Negotiable: Recruitment Genius: What do you want to do with your career? Do yo...

Recruitment Genius: Senior QC Scientist

Negotiable: Recruitment Genius: This company is a leading expert in immunoassa...

Day In a Page

Read Next
File: David Cameron offers a toast during a State Dinner in his honour March 14, 2012  

I saw the immigration lies a mile off - and now nobody can deny it

Nigel Farage
The Uber app allows passengers to hail a taxi with a smartphone  

Who wouldn’t like a sharing economy? Well, me, for one

Mary Dejevsky
Homeless Veterans Christmas Appeal: ‘We give them hope. They come to us when no one else can help’

Christmas Appeal

Meet the charity giving homeless veterans hope – and who they turn to when no one else can help
Should doctors and patients learn to plan humane, happier endings rather than trying to prolong life?

Is it always right to try to prolong life?

Most of us would prefer to die in our own beds, with our families beside us. But, as a GP, Margaret McCartney sees too many end their days in a medicalised battle
Thomas Cook's outgoing boss Harriet Green got by on four hours sleep a night - is that what it takes for women to get to the top?

What does it take for women to get to the top?

Thomas Cook's outgoing boss Harriet Green got by on four hours sleep a night and told women they had to do more if they wanted to get on
Christmas jumper craze: Inside the UK factory behind this year's multicultural must-have

Knitting pretty: British Christmas Jumpers

Simmy Richman visits Jack Masters, the company behind this year's multicultural must-have
French chefs have launched a campaign to end violence in kitchens - should British restaurants follow suit?

French chefs campaign against bullying

A group of top chefs signed a manifesto against violence in kitchens following the sacking of a chef at a Paris restaurant for scalding his kitchen assistant with a white-hot spoon
Radio 4 to broadcast 10-hour War and Peace on New Year's Day as Controller warns of cuts

Just what you need on a New Year hangover...

Radio 4 to broadcast 10-hour adaptation of War and Peace on first day of 2015
Cuba set to stage its first US musical in 50 years

Cuba to stage first US musical in 50 years

Claire Allfree finds out if the new production of Rent will hit the right note in Havana
Christmas 2014: 10 best educational toys

Learn and play: 10 best educational toys
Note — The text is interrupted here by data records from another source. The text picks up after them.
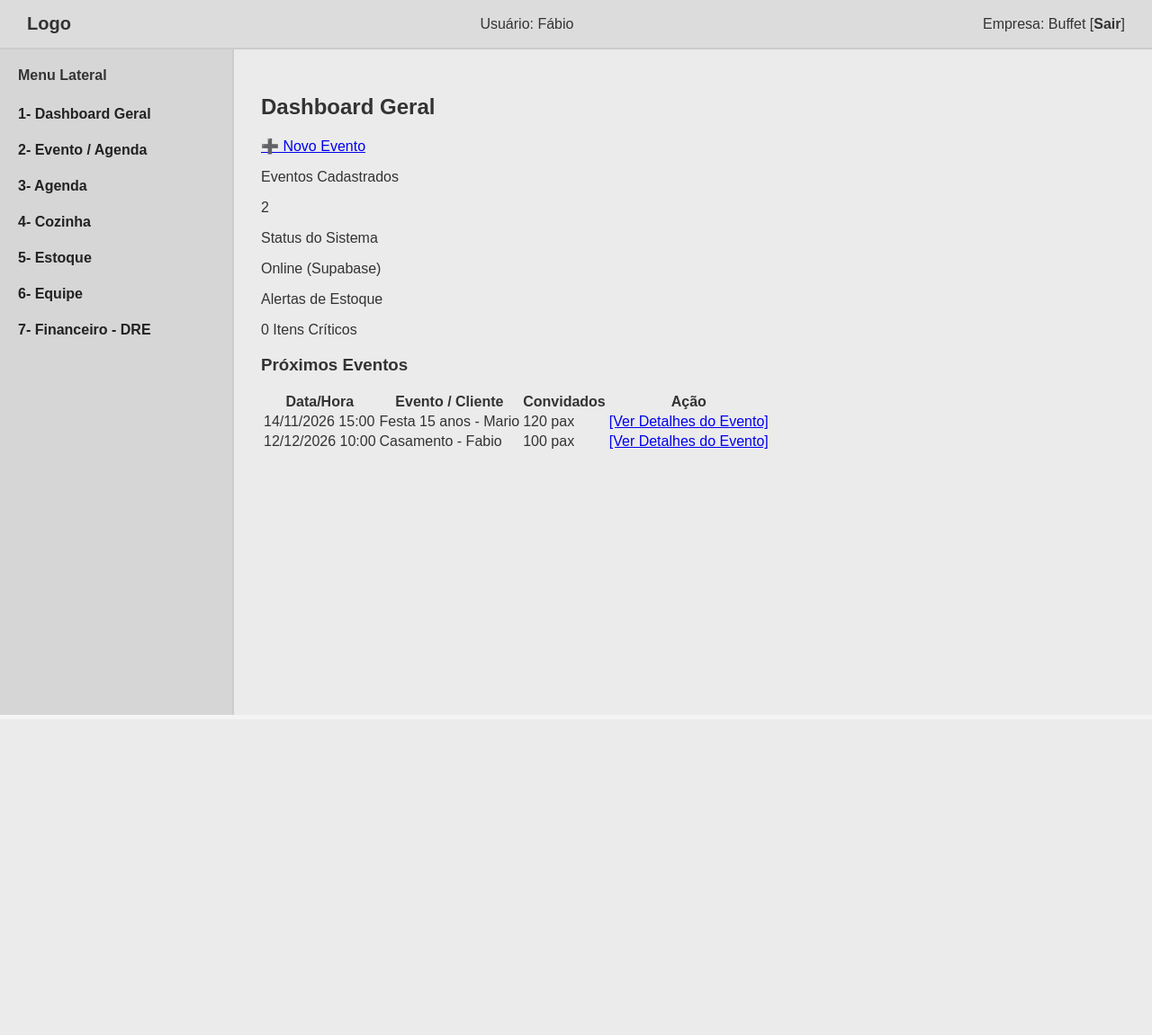
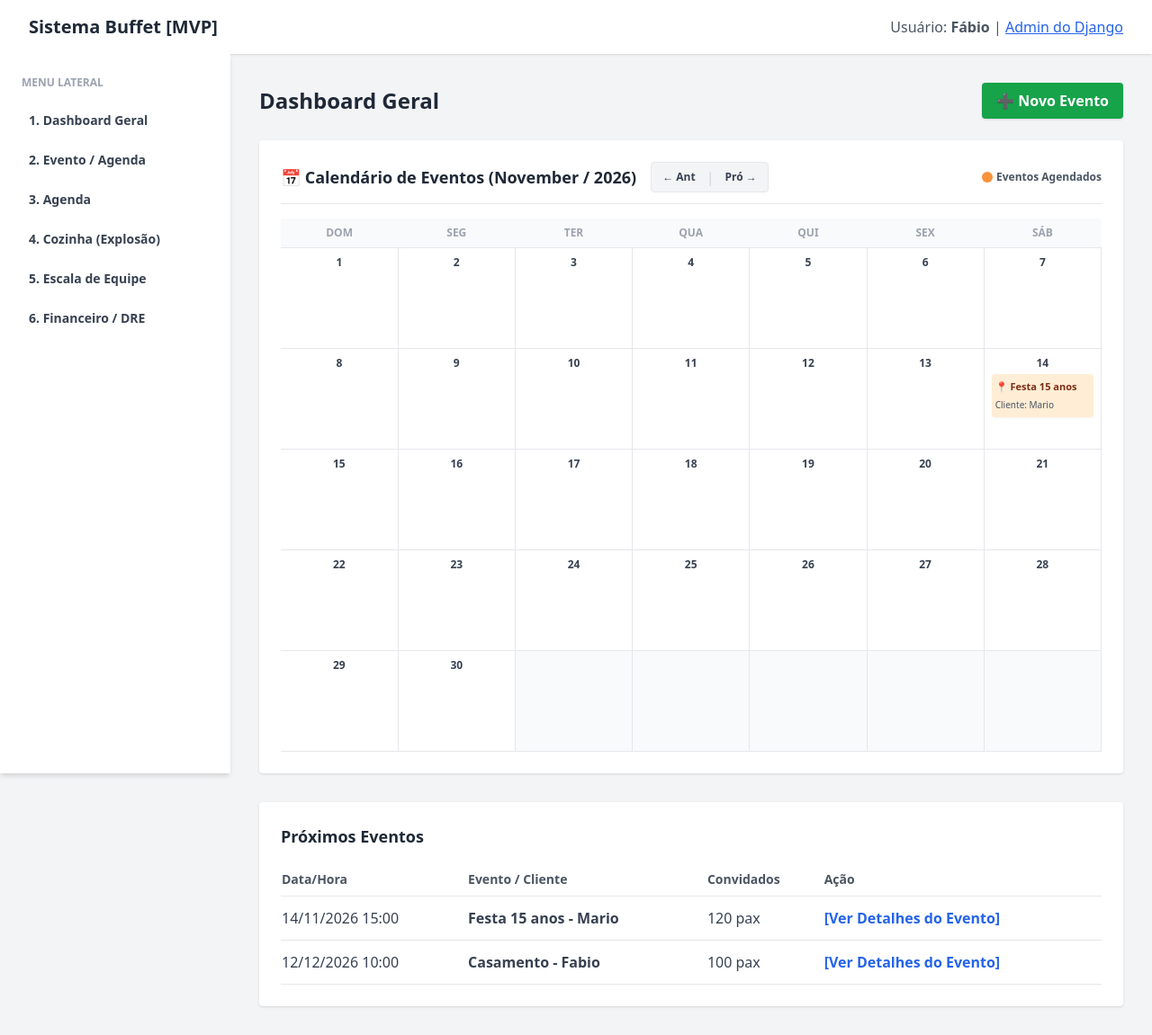
Before and after one commit to fabiohanada/buffet_system_ai, a Django app: page / in a window 1280 px wide. Shown: the whole page at 90% size. Before the commit the page ends 795 px from the top, so only its background shows below. Run offline with Django 5.2, Linux system fonts and the light colour scheme; data comes from the database, SQL or seed files in the repository; both versions use the stored data as it was after the commit; some libraries are stand-ins or nearby versions.

Commit message:
ajuste do dashboard

```diff
--- a/buffet/templates/buffet/base.html
+++ b/buffet/templates/buffet/base.html
@@ -1,80 +1,38 @@
 <!DOCTYPE html>
-<html lang="pt">
+<html lang="pt-br">
 <head>
     <meta charset="UTF-8">
-    <title>{% block title %}Buffet System AI{% endblock %}</title>
-    <style>
-        * { box-sizing: border-box; }
-        body { font-family: Arial, sans-serif; margin: 0; background-color: #f4f4f4; color: #333; }
+    <title>{% block title %}Sistema Buffet - MVP{% endblock %}</title>
+    <script src="https://cdn.tailwindcss.com"></script>
+</head>
+<body class="bg-gray-100 font-sans">
 
-        /* Cabeçalho Superior */
-        .header {
-            background: #dcdcdc;
-            padding: 15px 30px;
-            display: flex;
-            justify-content: space-between;
-            align-items: center;
-            border-bottom: 2px solid #ccc;
-            font-size: 16px;
-        }
-        .header .logo { font-weight: bold; font-size: 20px; }
+    <!-- Topo / Header -->
+    <header class="bg-white shadow p-4 flex justify-between items-center px-8">
+        <h1 class="text-xl font-bold text-gray-800">Sistema Buffet [MVP]</h1>
+        <div class="text-gray-600">Usuário: <strong>Fábio</strong> | <a href="/admin/" class="text-blue-600 underline">Admin do Django</a></div>
+    </header>
 
-        /* Layout Principal (Menu Lateral + Conteúdo) */
-        .main-layout { display: flex; height: calc(100vh - 60px); }
+    <div class="flex">
+        <!-- Menu Lateral -->
+        <aside class="w-64 bg-white h-screen shadow-md p-6 hidden md:block">
+            <h2 class="text-gray-400 uppercase text-xs font-bold mb-4">Menu Lateral</h2>
+            <ul class="space-y-2 text-sm font-semibold">
+                <li><a href="{% url 'dashboard' %}" class="block p-2 rounded hover:bg-gray-50 text-gray-700">1. Dashboard Geral</a></li>
+                <li><a href="{% url 'agenda' %}" class="block p-2 rounded hover:bg-gray-50 text-gray-700">2. Evento / Agenda</a></li>
+                <li><a href="{% url 'agenda' %}" class="block p-2 rounded hover:bg-gray-50 text-gray-700">3. Agenda</a></li>
+                <li><a href="{% url 'cozinha' %}" class="block p-2 rounded hover:bg-gray-50 text-gray-700">4. Cozinha (Explosão)</a></li>
+                <li><a href="{% url 'equipe' %}" class="block p-2 rounded hover:bg-gray-50 text-gray-700">5. Escala de Equipe</a></li>
+                <li><a href="{% url 'financeiro' %}" class="block p-2 rounded hover:bg-gray-50 text-gray-700">6. Financeiro / DRE</a></li>
+            </ul>
+        </aside>
 
-        /* Menu Lateral */
-        .sidebar {
-            width: 260px;
-            background: #d6d6d6;
-            padding: 20px;
-            border-right: 2px solid #ccc;
-            overflow-y: auto;
-        }
-        .sidebar h3 { font-size: 16px; margin-top: 0; margin-bottom: 20px; }
-        .sidebar ul { list-style: none; padding: 0; margin: 0; }
-        .sidebar li { margin-bottom: 12px; }
-        .sidebar a { text-decoration: none; color: #222; font-weight: bold; display: block; padding: 5px 0; }
-        .sidebar a:hover { color: #0056b3; text-decoration: underline; }
-
-        /* Área de Conteúdo Dinâmico */
-        .content {
-            flex-grow: 1;
-            padding: 30px;
-            background: #ebebeb;
-            overflow-y: auto;
-        }
-    </style>
-</head>
-<body>
-
-    <!-- Cabeçalho Padrão -->
-    <div class="header">
-        <div class="logo">Logo</div>
-        <div>Usuário: Fábio</div>
-        <div>Empresa: Buffet [<a href="#" style="color: #333; text-decoration: none; font-weight: bold;">Sair</a>]</div>
-    </div>
-
-    <!-- Estrutura com Menu Lateral e Ecrã de Conteúdo -->
-    <div class="main-layout">
-        <div class="sidebar">
-            <h3>Menu Lateral</h3>
-            <ul>
-                <li><a href="{% url 'dashboard' %}">1- Dashboard Geral</a></li>
-                <li><a href="{% url 'agenda' %}">2- Evento / Agenda</a></li>
-                <li><a href="{% url 'agenda' %}">3- Agenda</a></li>
-                <li><a href="{% url 'cozinha' %}">4- Cozinha</a></li>
-                <li><a href="{% url 'estoque' %}">5- Estoque</a></li>
-                <li><a href="{% url 'equipe' %}">6- Equipe</a></li>
-                <li><a href="{% url 'financeiro' %}">7- Financeiro - DRE</a></li>
-            </ul>
-        </div>
-
-        <div class="content">
+        <!-- Conteúdo Principal -->
+        <main class="flex-1 p-8">
             {% block content %}
             <!-- O conteúdo específico de cada página entra aqui -->
             {% endblock %}
-        </div>
+        </main>
     </div>
-
 </body>
 </html>
--- a/buffet/templates/buffet/dashboard.html
+++ b/buffet/templates/buffet/dashboard.html
@@ -3,25 +3,77 @@
 {% block title %}Dashboard Geral - Buffet System AI{% endblock %}
 
 {% block content %}
-    <h2 class="text-2xl font-bold text-gray-800 mb-6">Dashboard Geral</h2>
+    <div class="flex justify-between items-center mb-6">
+        <h2 class="text-2xl font-bold text-gray-800">Dashboard Geral</h2>
+        <!-- BOTÃO NOVO EVENTO -->
+        <a href="{% url 'evento_criar' %}" class="bg-green-600 hover:bg-green-700 text-white font-bold px-4 py-2 rounded shadow flex items-center gap-2">
+            ➕ Novo Evento
+        </a>
+    </div>
 
-    <!-- BOTÃO NOVO EVENTO AQUI -->
-    <a href="{% url 'evento_criar' %}" class="bg-green-600 hover:bg-green-700 text-white font-bold px-4 py-2 rounded shadow flex items-center gap-2">
-        ➕ Novo Evento
-    </a>
-    <!-- Cards de Indicadores -->
-    <div class="grid grid-cols-1 md:grid-cols-3 gap-6 mb-8">
-        <div class="bg-white p-6 rounded shadow">
-            <p class="text-gray-500 text-sm">Eventos Cadastrados</p>
-            <p class="text-2xl font-bold text-gray-800">{{ eventos.count }}</p>
+    <!-- Calendário Unificado de Eventos (Com navegação de meses e colunas corrigidas) -->
+    <div class="bg-white rounded shadow p-6 mb-8">
+        <div class="flex justify-between items-center mb-4 border-b pb-3">
+            <div class="flex items-center gap-4">
+                <h3 class="text-lg font-bold text-gray-800 flex items-center gap-2">
+                    📅 Calendário de Eventos ({{ nome_mes }} / {{ ano }})
+                </h3>
+                <!-- Setas de Navegação (Mês Anterior / Próximo) -->
+                <div class="flex items-center gap-1 bg-gray-100 rounded p-1 border">
+                    <a href="?ano={{ ano_ant }}&mes={{ mes_ant }}" class="px-2 py-1 text-xs font-bold text-gray-700 hover:bg-gray-200 rounded" title="Mês Anterior">← Ant</a>
+                    <span class="text-gray-300">|</span>
+                    <a href="?ano={{ ano_prox }}&mes={{ mes_prox }}" class="px-2 py-1 text-xs font-bold text-gray-700 hover:bg-gray-200 rounded" title="Próximo Mês">Pró →</a>
+                </div>
+            </div>
+            <div class="flex gap-4 text-xs font-semibold text-gray-600">
+                <span class="flex items-center gap-1"><span class="w-3 h-3 bg-orange-400 rounded-full inline-block"></span> Eventos Agendados</span>
+            </div>
         </div>
-        <div class="bg-white p-6 rounded shadow">
-            <p class="text-gray-500 text-sm">Status do Sistema</p>
-            <p class="text-2xl font-bold text-green-600">Online (Supabase)</p>
-        </div>
-        <div class="bg-white p-6 rounded shadow">
-            <p class="text-gray-500 text-sm">Alertas de Estoque</p>
-            <p class="text-2xl font-bold text-red-500">{{ ingredientes_criticos|length }} Itens Críticos</p>
+
+        <!-- Grelha do Calendário (table-fixed garante largura igualitária para todas as 7 colunas) -->
+        <div class="overflow-x-auto">
+            <table class="w-full border-collapse table-fixed text-center">
+                <thead>
+                    <tr class="text-gray-400 text-xs uppercase bg-gray-50 border-b">
+                        <th class="py-2 w-[14.28%]">Dom</th>
+                        <th class="py-2 w-[14.28%]">Seg</th>
+                        <th class="py-2 w-[14.28%]">Ter</th>
+                        <th class="py-2 w-[14.28%]">Qua</th>
+                        <th class="py-2 w-[14.28%]">Qui</th>
+                        <th class="py-2 w-[14.28%]">Sex</th>
+                        <th class="py-2 w-[14.28%]">Sáb</th>
+                    </tr>
+                </thead>
+                <tbody class="text-sm">
+                    {% for semana in dias_mes %}
+                    <tr class="border-b">
+                        {% for dia in semana %}
+                        <td class="h-28 align-top p-2 border-r relative {% if dia == 0 %}bg-gray-50{% endif %} overflow-hidden">
+                            {% if dia != 0 %}
+                                <span class="font-bold text-gray-700 text-xs block mb-1">{{ dia }}</span>
+
+                                <!-- Marcações dos eventos nos respetivos dias -->
+                                {% if eventos_por_dia %}
+                                    {% for d, lista_ev in eventos_por_dia.items %}
+                                        {% if d == dia %}
+                                            <div class="space-y-1">
+                                                {% for ev in lista_ev %}
+                                                    <a href="{% url 'evento_detalhe' ev.id %}" class="block bg-orange-100 text-orange-900 text-[11px] p-1 rounded font-bold hover:bg-orange-200 text-left truncate shadow-sm" title="{{ ev.nome_evento }} - {{ ev.nome_cliente }}">
+                                                        <div class="truncate">📍 {{ ev.nome_evento }}</div>
+                                                        <div class="text-[10px] text-gray-600 font-normal truncate">Cliente: {{ ev.nome_cliente }}</div>
+                                                    </a>
+                                                {% endfor %}
+                                            </div>
+                                        {% endif %}
+                                    {% endfor %}
+                                {% endif %}
+                            {% endif %}
+                        </td>
+                        {% endfor %}
+                    </tr>
+                    {% endfor %}
+                </tbody>
+            </table>
         </div>
     </div>
 
@@ -47,7 +99,7 @@
                 </tr>
                 {% empty %}
                 <tr>
-                    <td colspan="4" class="py-4 text-center text-gray-500">Nenhum evento cadastrado ainda. Cadastre pelo painel admin.</td>
+                    <td colspan="4" class="py-4 text-center text-gray-500">Nenhum evento cadastrado ainda.</td>
                 </tr>
                 {% endfor %}
             </tbody>
--- a/buffet/views.py
+++ b/buffet/views.py
@@ -2,20 +2,61 @@ from django.db.models import Sum
 from django.shortcuts import get_object_or_404, render, redirect
 from .models import Colaborador, EscalaEvento, Evento, Ingrediente, TransacaoFinanceira
 from .forms import EventoForm
-
+import calendar
+from datetime import datetime
+from django.shortcuts import render
+from django.db import models
 
 def dashboard_view(request):
-    eventos = Evento.objects.all().order_by('data_hora')
-    ingredientes_criticos = [
-        i for i in Ingrediente.objects.all() if i.status_estoque == 'Crítico / Baixo'
-    ]
+  hoje = datetime.now()
+  ano = int(request.GET.get('ano', hoje.year))
+  mes = int(request.GET.get('mes', hoje.month))
 
-    context = {
-        'eventos': eventos,
-        'ingredientes_criticos': ingredientes_criticos,
-    }
-    return render(request, 'buffet/dashboard.html', context)
+  # Cálculo para as setas de navegação de meses (Anterior / Próximo)
+  mes_ant = mes - 1
+  ano_ant = ano
+  if mes_ant < 1:
+    mes_ant = 12
+    ano_ant = ano - 1
 
+  mes_prox = mes + 1
+  ano_prox = ano
+  if mes_prox > 12:
+    mes_prox = 1
+    ano_prox = ano + 1
+
+  # Instancia o calendário
+  cal = calendar.Calendar(firstweekday=6)  # Começa no Domingo
+  dias_mes = cal.monthdayscalendar(ano, mes)
+
+  # Busca eventos do mês para marcar no calendário
+  eventos_mes = Evento.objects.filter(
+      data_hora__year=ano, data_hora__month=mes
+  )
+
+  # Mapeia os dias que possuem eventos
+  eventos_por_dia = {}
+  for ev in eventos_mes:
+    dia = ev.data_hora.day
+    if dia not in eventos_por_dia:
+      eventos_por_dia[dia] = []
+    eventos_por_dia[dia].append(ev)
+
+  eventos = Evento.objects.all().order_by('data_hora')[:5]
+
+  context = {
+      'eventos': eventos,
+      'ano': ano,
+      'mes': mes,
+      'mes_ant': mes_ant,
+      'ano_ant': ano_ant,
+      'mes_prox': mes_prox,
+      'ano_prox': ano_prox,
+      'nome_mes': calendar.month_name[mes],
+      'dias_mes': dias_mes,
+      'eventos_por_dia': eventos_por_dia,
+  }
+  return render(request, 'buffet/dashboard.html', context)
 
 def agenda_view(request):
     """Página 3: Agenda de Eventos"""
```
Also changed, not shown: db.sqlite3.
Of course you want them to have fun, but even better if they can learn at the same time
Paul Scholes column: I like Brendan Rodgers as a manager but Liverpool seem to be going backwards not forwards this season

Paul Scholes column

I like Brendan Rodgers as a manager but Liverpool seem to be going backwards not forwards this season
Lewis Moody column: Stuart Lancaster has made all the right calls – now England must deliver

Lewis Moody: Lancaster has made all the right calls – now England must deliver

So what must the red-rose do differently? They have to take the points on offer 
Cameron, Miliband and Clegg join forces for Homeless Veterans campaign

Cameron, Miliband and Clegg join forces for Homeless Veterans campaign

It's in all our interests to look after servicemen and women who fall on hard times, say party leaders
Millionaire Sol Campbell wades into wealthy backlash against Labour's mansion tax

Sol Campbell cries foul at Labour's mansion tax

The former England defender joins Myleene Klass, Griff Rhys Jones and Melvyn Bragg in criticising proposals
Nicolas Sarkozy returns: The ex-President is preparing to fight for the leadership of France's main opposition party – but will he win big enough?

Sarkozy returns

The ex-President is preparing to fight for the leadership of France's main opposition party – but will he win big enough?
Is the criticism of Ed Miliband a coded form of anti-Semitism?

Is the criticism of Miliband anti-Semitic?

Attacks on the Labour leader have coalesced around a sense that he is different, weird, a man apart. But is the criticism more sinister?
Ouija boards are the must-have gift this Christmas, fuelled by a schlock horror film

Ouija boards are the must-have festive gift

Simon Usborne explores the appeal - and mysteries - of a century-old parlour game